Information section start

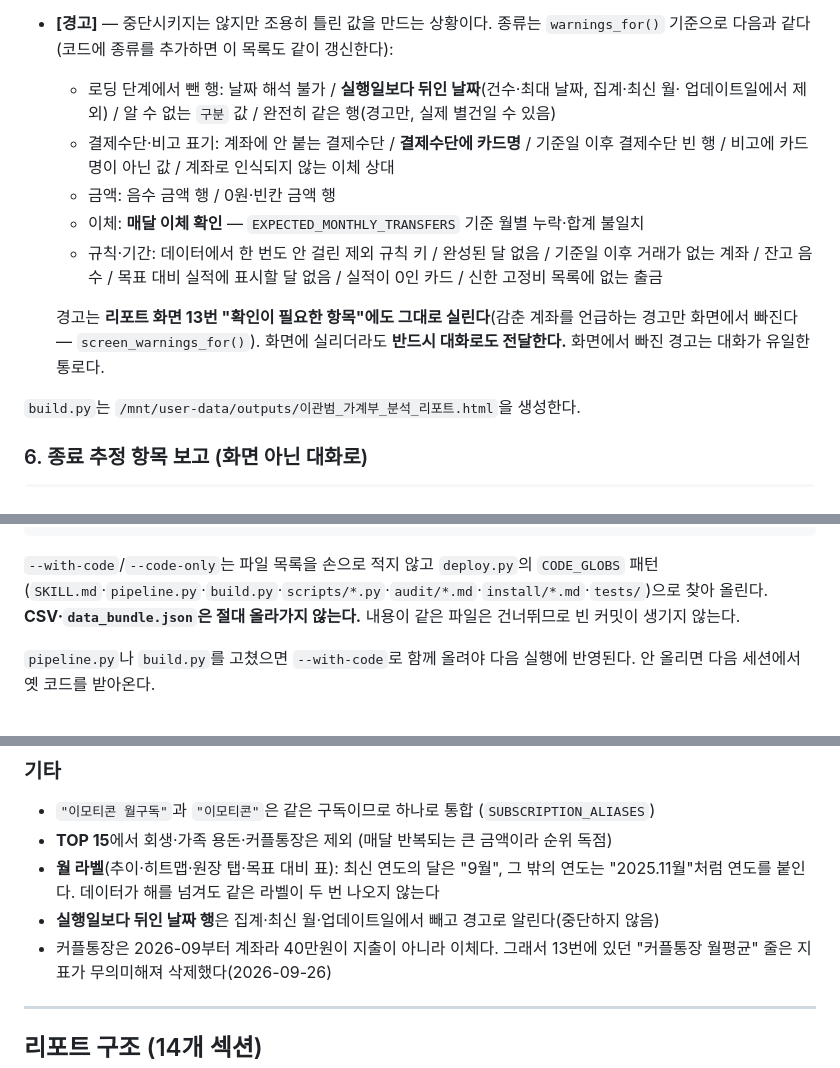
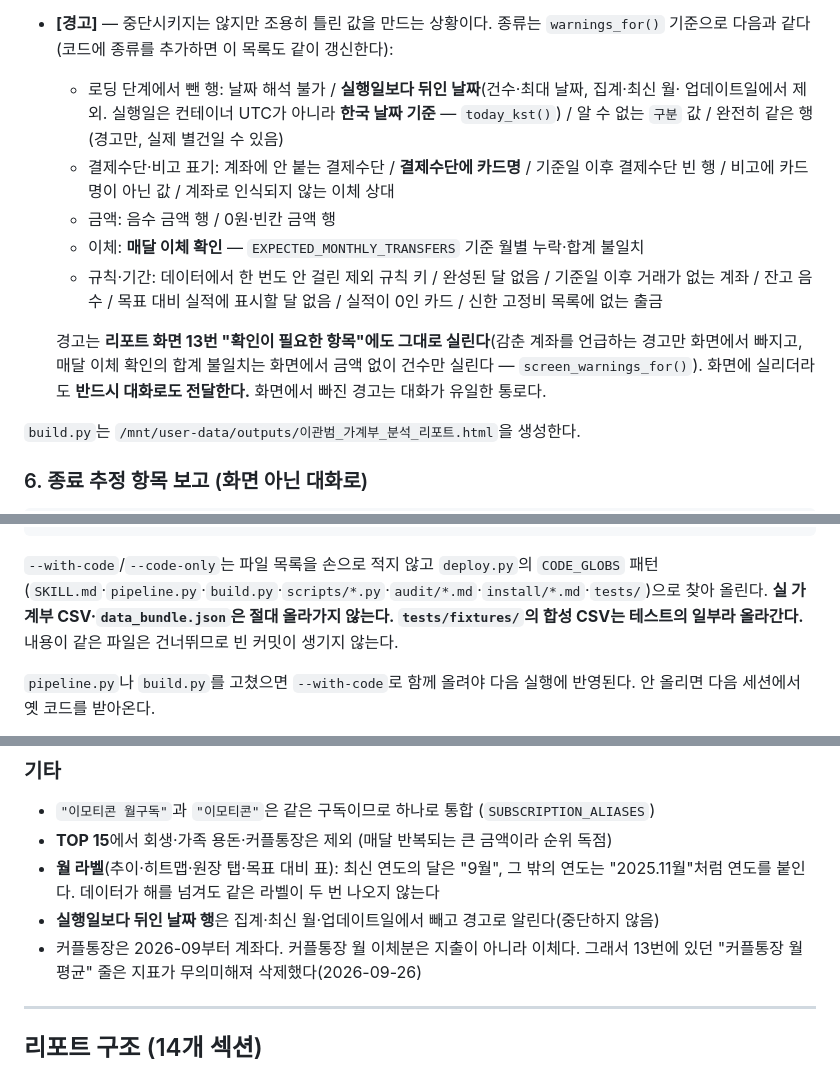
Before and after one commit to LeeKwanBeom/household-report, a Markdown page: SKILL.md, 3 parts joined by grey strips. Drawn GitHub-style.

Commit message:
SKILL.md 갱신

```diff
--- a/SKILL.md
+++ b/SKILL.md
@@ -120,7 +120,8 @@ python3 build.py
 - **[경고]** — 중단시키지는 않지만 조용히 틀린 값을 만드는 상황이다. 종류는 `warnings_for()`
   기준으로 다음과 같다(코드에 종류를 추가하면 이 목록도 같이 갱신한다):
   - 로딩 단계에서 뺀 행: 날짜 해석 불가 / **실행일보다 뒤인 날짜**(건수·최대 날짜, 집계·최신 월·
-    업데이트일에서 제외) / 알 수 없는 `구분` 값 / 완전히 같은 행(경고만, 실제 별건일 수 있음)
+    업데이트일에서 제외. 실행일은 컨테이너 UTC가 아니라 **한국 날짜 기준** — `today_kst()`) /
+    알 수 없는 `구분` 값 / 완전히 같은 행(경고만, 실제 별건일 수 있음)
   - 결제수단·비고 표기: 계좌에 안 붙는 결제수단 / **결제수단에 카드명** / 기준일 이후 결제수단
     빈 행 / 비고에 카드명이 아닌 값 / 계좌로 인식되지 않는 이체 상대
   - 금액: 음수 금액 행 / 0원·빈칸 금액 행
@@ -130,7 +131,8 @@ python3 build.py
     신한 고정비 목록에 없는 출금
 
   경고는 **리포트 화면 13번 "확인이 필요한 항목"에도 그대로 실린다**(감춘 계좌를 언급하는
-  경고만 화면에서 빠진다 — `screen_warnings_for()`). 화면에 실리더라도 **반드시 대화로도
+  경고만 화면에서 빠지고, 매달 이체 확인의 합계 불일치는 화면에서 금액 없이 건수만 실린다 —
+  `screen_warnings_for()`). 화면에 실리더라도 **반드시 대화로도
   전달한다.** 화면에서 빠진 경고는 대화가 유일한 통로다.
 
 `build.py`는 `/mnt/user-data/outputs/이관범_가계부_분석_리포트.html`을 생성한다.
@@ -175,8 +177,8 @@ GITHUB_TOKEN=<토큰> python3 scripts/deploy.py <html경로>
 
 `--with-code`/`--code-only`는 파일 목록을 손으로 적지 않고 `deploy.py`의 `CODE_GLOBS`
 패턴(`SKILL.md`·`pipeline.py`·`build.py`·`scripts/*.py`·`audit/*.md`·`install/*.md`·`tests/`)으로
-찾아 올린다. **CSV·`data_bundle.json`은 절대 올라가지 않는다.** 내용이 같은 파일은
-건너뛰므로 빈 커밋이 생기지 않는다.
+찾아 올린다. **실 가계부 CSV·`data_bundle.json`은 절대 올라가지 않는다. `tests/fixtures/`의
+합성 CSV는 테스트의 일부라 올라간다.** 내용이 같은 파일은 건너뛰므로 빈 커밋이 생기지 않는다.
 
 `pipeline.py`나 `build.py`를 고쳤으면 `--with-code`로 함께 올려야 다음 실행에
 반영된다. 안 올리면 다음 세션에서 옛 코드를 받아온다.
@@ -270,7 +272,7 @@ push가 끝나면 `HEAD: <전> → <후>`가 찍힌다. 올린 게 있는데 sha
 - **월 라벨**(추이·히트맵·원장 탭·목표 대비 표): 최신 연도의 달은 "9월", 그 밖의 연도는
   "2025.11월"처럼 연도를 붙인다. 데이터가 해를 넘겨도 같은 라벨이 두 번 나오지 않는다
 - **실행일보다 뒤인 날짜 행**은 집계·최신 월·업데이트일에서 빼고 경고로 알린다(중단하지 않음)
-- 커플통장은 2026-09부터 계좌라 40만원이 지출이 아니라 이체다. 그래서 13번에 있던
+- 커플통장은 2026-09부터 계좌다. 커플통장 월 이체분은 지출이 아니라 이체다. 그래서 13번에 있던
   "커플통장 월평균" 줄은 지표가 무의미해져 삭제했다(2026-09-26)
 
 ---
```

Information section end

▶ **Task prompt**
Output the material above verbatim but exclude each picture.

▶ **Response to this exercise**
Before and after one commit to LeeKwanBeom/household-report, a Markdown page: SKILL.md, 3 parts joined by grey strips. Drawn GitHub-style.

Commit message:
SKILL.md 갱신

```diff
--- a/SKILL.md
+++ b/SKILL.md
@@ -120,7 +120,8 @@ python3 build.py
 - **[경고]** — 중단시키지는 않지만 조용히 틀린 값을 만드는 상황이다. 종류는 `warnings_for()`
   기준으로 다음과 같다(코드에 종류를 추가하면 이 목록도 같이 갱신한다):
   - 로딩 단계에서 뺀 행: 날짜 해석 불가 / **실행일보다 뒤인 날짜**(건수·최대 날짜, 집계·최신 월·
-    업데이트일에서 제외) / 알 수 없는 `구분` 값 / 완전히 같은 행(경고만, 실제 별건일 수 있음)
+    업데이트일에서 제외. 실행일은 컨테이너 UTC가 아니라 **한국 날짜 기준** — `today_kst()`) /
+    알 수 없는 `구분` 값 / 완전히 같은 행(경고만, 실제 별건일 수 있음)
   - 결제수단·비고 표기: 계좌에 안 붙는 결제수단 / **결제수단에 카드명** / 기준일 이후 결제수단
     빈 행 / 비고에 카드명이 아닌 값 / 계좌로 인식되지 않는 이체 상대
   - 금액: 음수 금액 행 / 0원·빈칸 금액 행
@@ -130,7 +131,8 @@ python3 build.py
     신한 고정비 목록에 없는 출금
 
   경고는 **리포트 화면 13번 "확인이 필요한 항목"에도 그대로 실린다**(감춘 계좌를 언급하는
-  경고만 화면에서 빠진다 — `screen_warnings_for()`). 화면에 실리더라도 **반드시 대화로도
+  경고만 화면에서 빠지고, 매달 이체 확인의 합계 불일치는 화면에서 금액 없이 건수만 실린다 —
+  `screen_warnings_for()`). 화면에 실리더라도 **반드시 대화로도
   전달한다.** 화면에서 빠진 경고는 대화가 유일한 통로다.
 
 `build.py`는 `/mnt/user-data/outputs/이관범_가계부_분석_리포트.html`을 생성한다.
@@ -175,8 +177,8 @@ GITHUB_TOKEN=<토큰> python3 scripts/deploy.py <html경로>
 
 `--with-code`/`--code-only`는 파일 목록을 손으로 적지 않고 `deploy.py`의 `CODE_GLOBS`
 패턴(`SKILL.md`·`pipeline.py`·`build.py`·`scripts/*.py`·`audit/*.md`·`install/*.md`·`tests/`)으로
-찾아 올린다. **CSV·`data_bundle.json`은 절대 올라가지 않는다.** 내용이 같은 파일은
-건너뛰므로 빈 커밋이 생기지 않는다.
+찾아 올린다. **실 가계부 CSV·`data_bundle.json`은 절대 올라가지 않는다. `tests/fixtures/`의
+합성 CSV는 테스트의 일부라 올라간다.** 내용이 같은 파일은 건너뛰므로 빈 커밋이 생기지 않는다.
 
 `pipeline.py`나 `build.py`를 고쳤으면 `--with-code`로 함께 올려야 다음 실행에
 반영된다. 안 올리면 다음 세션에서 옛 코드를 받아온다.
@@ -270,7 +272,7 @@ push가 끝나면 `HEAD: <전> → <후>`가 찍힌다. 올린 게 있는데 sha
 - **월 라벨**(추이·히트맵·원장 탭·목표 대비 표): 최신 연도의 달은 "9월", 그 밖의 연도는
   "2025.11월"처럼 연도를 붙인다. 데이터가 해를 넘겨도 같은 라벨이 두 번 나오지 않는다
 - **실행일보다 뒤인 날짜 행**은 집계·최신 월·업데이트일에서 빼고 경고로 알린다(중단하지 않음)
-- 커플통장은 2026-09부터 계좌라 40만원이 지출이 아니라 이체다. 그래서 13번에 있던
+- 커플통장은 2026-09부터 계좌다. 커플통장 월 이체분은 지출이 아니라 이체다. 그래서 13번에 있던
   "커플통장 월평균" 줄은 지표가 무의미해져 삭제했다(2026-09-26)
 
 ---
```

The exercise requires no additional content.